There are many questions which remain, perhaps more questions than answers, including questions that will only come to light in the process. I promise you that as we proceed, you will be kept informed, and that we will proceed in a slow and systematic way in order not to stumble unnecessarily, mindful that it is always the Spirit who leads. We don’t know how everything will look in two years or three or five, but we will proceed in the direction that the permanent diaconate discernment committee has pointed us, with pastoral attentiveness and financial accountability.
It is my profound hope that over the next two years as a diocese we will be able to give shape to a vision and a formation program for a permanent diaconate that is strongly rooted in service and integrated into a collaborative approach to ministry between ordained, lay, and religious; and that the preparation for such ministry will be integrated with the development of a year-long lay formation program for outreach to the peripheries, with both initiatives developing in the spirit of where Pope Francis is calling the Church to be.
It has been a privilege to work alongside the diaconal discernment committee, and alongside so many of you, as we have considered the possibility of a permanent diaconate.

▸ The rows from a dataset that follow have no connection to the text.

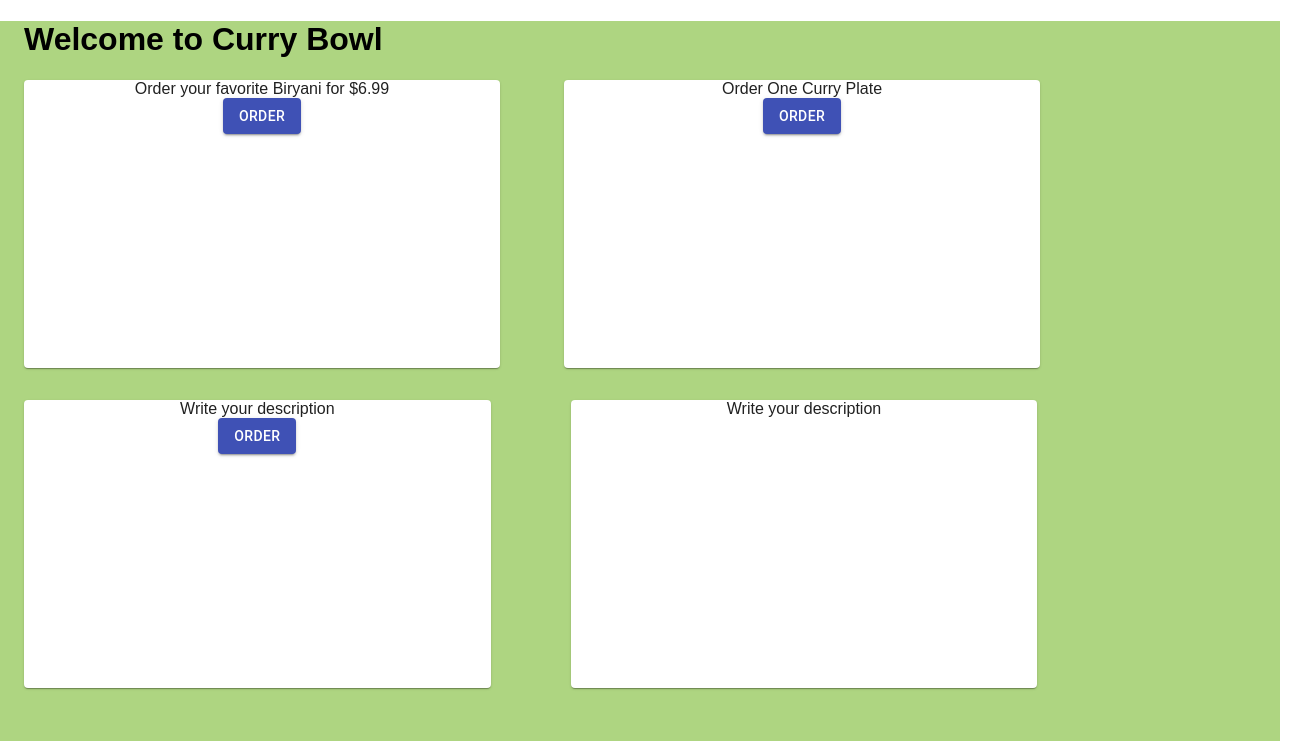
Repository: appikonda/food-order
Page: /
These files come from the project's save history. The page is drawn as it stood at one moment and after the next save; the edit follows.
The browser window is 1280 px wide. The page is 1296 px wide, so the pictures cover 1296 px, including what lies to the right of the window. The pictures show the whole page.
The project was rebuilt for these pictures with package versions that can differ from the ones it lists, and the page was loaded fresh each time. Also part of the build but not shown: webpack.config.js, src/App.css.

Above is the page before, as saved 2019-08-16 11:09:37.

### src/App.js
import React, { Component } from 'react';
import logo from './logo.svg';
import './App.css';
import OrderFood from './OrderFood.jsx'
class App extends Component {
  render() {
    return (
      <div>

           <OrderFood/>


    </div>
    );
  }
}

export default App;

### src/OrderFood.jsx
import React, { Component } from 'react';
import Container from '@material-ui/core/Container';
import Grid from '@material-ui/core/Grid';
import Button from '@material-ui/core/Button';
import Dialog from '@material-ui/core/Dialog';
import DialogContent from '@material-ui/core/DialogContent';
//import DialogTitle from '@material-ui/core/DialogTitle';
import Paper from '@material-ui/core/Paper';
import Iframe from 'react-iframe';
//import Divider from '@material-ui/core/Divider';
import AppBar from '@material-ui/core/AppBar';
import Toolbar from '@material-ui/core/Toolbar';
import IconButton from '@material-ui/core/IconButton';
import Typography from '@material-ui/core/Typography';
import CloseIcon from '@material-ui/icons/Close';
//import Slide from '@material-ui/core/Slide';

class OrderFood extends Component {
  constructor(props) {
    super(props);
    this.state ={
      showDialog: false
    }
  }


  render() {
    if (this.state.showDialog){
      return(
        <div>
        {this.renderSearchDialog()}
        </div>
      )
    }else{
      return (
        <div >
        <Container  fixed style={{ backgroundColor: '#aed581', height: '100vh' }}>
        <h1>Welcome to Curry Bowl</h1>
        {this.renderGridOptions()}
        </Container>
          </div>
      );
    }

  }
//One for biryani orders // 6.99
//One for one curry options// 5.99/
//One for 2 curry options //6.99
//One for full plate options //8.99

renderGridOptions(){

  return (
    <div >
     <Grid container spacing={8}>
        <Grid item xs={7} sm={5}  >
          <Paper style={{  textAlign: 'center',  color: '#212121', height: '40vh'  }}>
              Order your favorite Biryani for $6.99
             <br/>
             <Button variant="contained" color="primary" onClick={this.showSearchDiaglog.bind(this)}>
        Order
      </Button>

          </Paper>
        </Grid>
        <Grid item xs={7} sm={5} >
          <Paper style={{  textAlign: 'center',  color: '#212121', height: '40vh'  }}>
             Order One Curry Plate
            <br/>
            <Button variant="contained" color="primary" onClick={this.showSearchDiaglog.bind(this)}>
        Order
      </Button>

          </Paper>
        </Grid>


  </Grid>
  <Grid container spacing={10}>

        <Grid item xs={6} sm={5}  >
          <Paper style={{  textAlign: 'center',  color: '#212121', height: '40vh'  }}>
             Write your description
             <br/>
             <Button variant="contained" color="primary" onClick={this.showSearchDiaglog.bind(this)}>
        Order
      </Button>

          </Paper>
        </Grid>
        <Grid item xs={6} sm={5} >
          <Paper style={{  textAlign: 'center',  color: '#212121', height: '40vh'  }}>
             Write your description

          </Paper>
        </Grid>


  </Grid>
   </div>
  );

}



showSearchDiaglog() {
  this.setState({ showDialog: true });
}
hideSearchDialog() {
  this.setState({ showDialog: false });
}

renderSearchDialog(){
  return (
    <Dialog fullScreen
      disableBackdropClick
      disableEscapeKeyDown
      open={this.state.showDialog}
      aria-labelledby="search-employee-form"      fullWidth
      onClose={this.hideSearchDialog.bind(this)}
    >
       <AppBar >
          <Toolbar>
            <IconButton edge="start" color="inherit" onClick={this.hideSearchDialog.bind(this)} aria-label="close">
              <CloseIcon />
            </IconButton>
            <Typography variant="h6">
              Order
            </Typography>
          </Toolbar>
        </AppBar>



      <Iframe url="https://docs.google.com/forms/d/e/1FAIpQLSdyKr7HLqYcw9uLIflgbRmy-7WHtb8fDuJuym8K5pYcW45q3g/viewform"
      width="100%"
      height="100%"
      allowFullScreen
        id="myId"
        className="myClassname"
        display="initial"
        position="relative"/>




    </Dialog>
  )
}

}

export default OrderFood;

Loaded but not shown: public/index.html (common file); src/index.js (common file); src/index.css (common file)

After the next save:
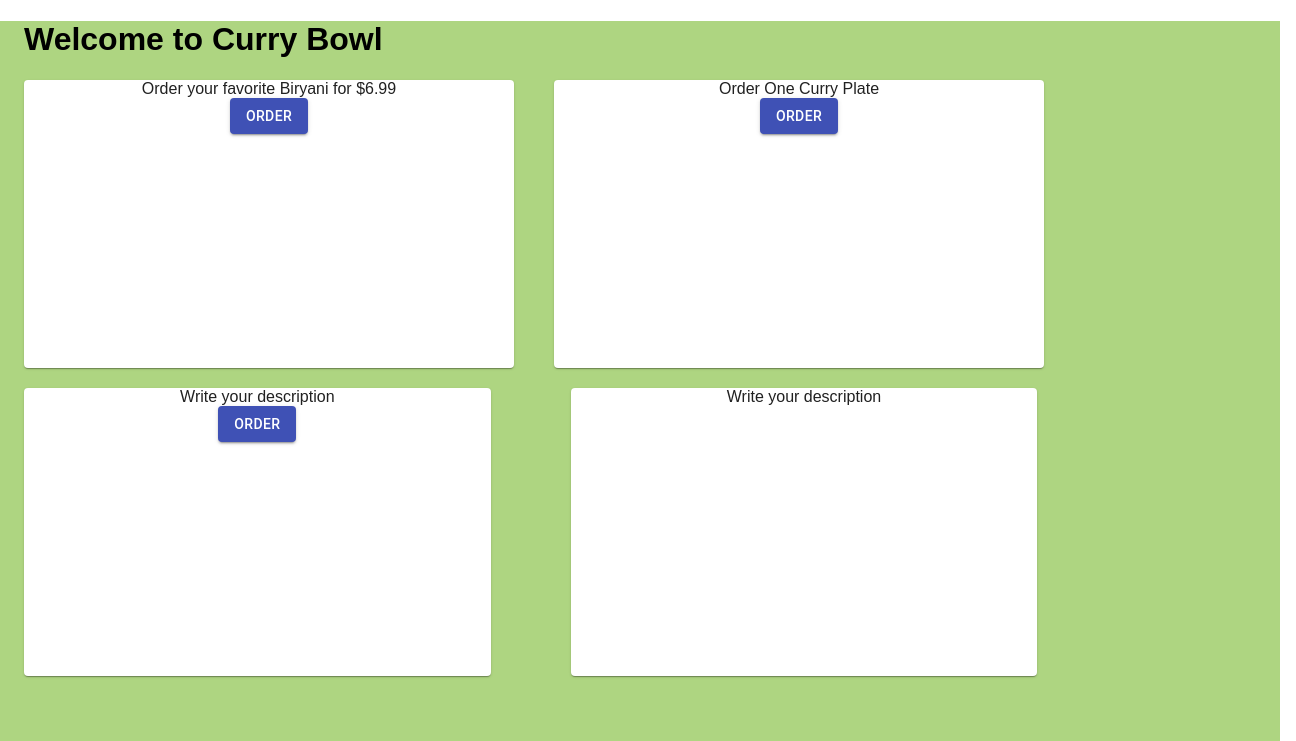
Saved 14 s later.
--- a/src/OrderFood.jsx
+++ b/src/OrderFood.jsx
@@ -52,8 +52,8 @@ renderGridOptions(){
 
   return (
     <div >
-     <Grid container spacing={8}>
-        <Grid item xs={7} sm={5}  >
+     <Grid container spacing={5}>
+        <Grid item xs={6} sm={5}  >
           <Paper style={{  textAlign: 'center',  color: '#212121', height: '40vh'  }}>
               Order your favorite Biryani for $6.99
              <br/>
@@ -63,7 +63,7 @@ renderGridOptions(){
 
           </Paper>
         </Grid>
-        <Grid item xs={7} sm={5} >
+        <Grid item xs={6} sm={5} >
           <Paper style={{  textAlign: 'center',  color: '#212121', height: '40vh'  }}>
              Order One Curry Plate
             <br/>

I believe that the process has been a graced one, and trust that the Spirit which has guided us thus far will continue to lead us, probably in directions a little different than we anticipate at present. So it has ever been in walking with the Holy Spirit! I am grateful to God for bringing us from what certainly felt like irreconcilable visions to a place that I believe will address many of the most significant longings that dwell in the human heart, as well as the most urgent needs of our communities.
“Now to (God) who by the power at work within us is able to accomplish abundantly far more than all we can ask or imagine, to him be glory in the church and in Christ Jesus to all generations, for ever and ever. Amen.” (Eph. 3:20-21)
With gratitude and faith,
Bishop Donald Bolen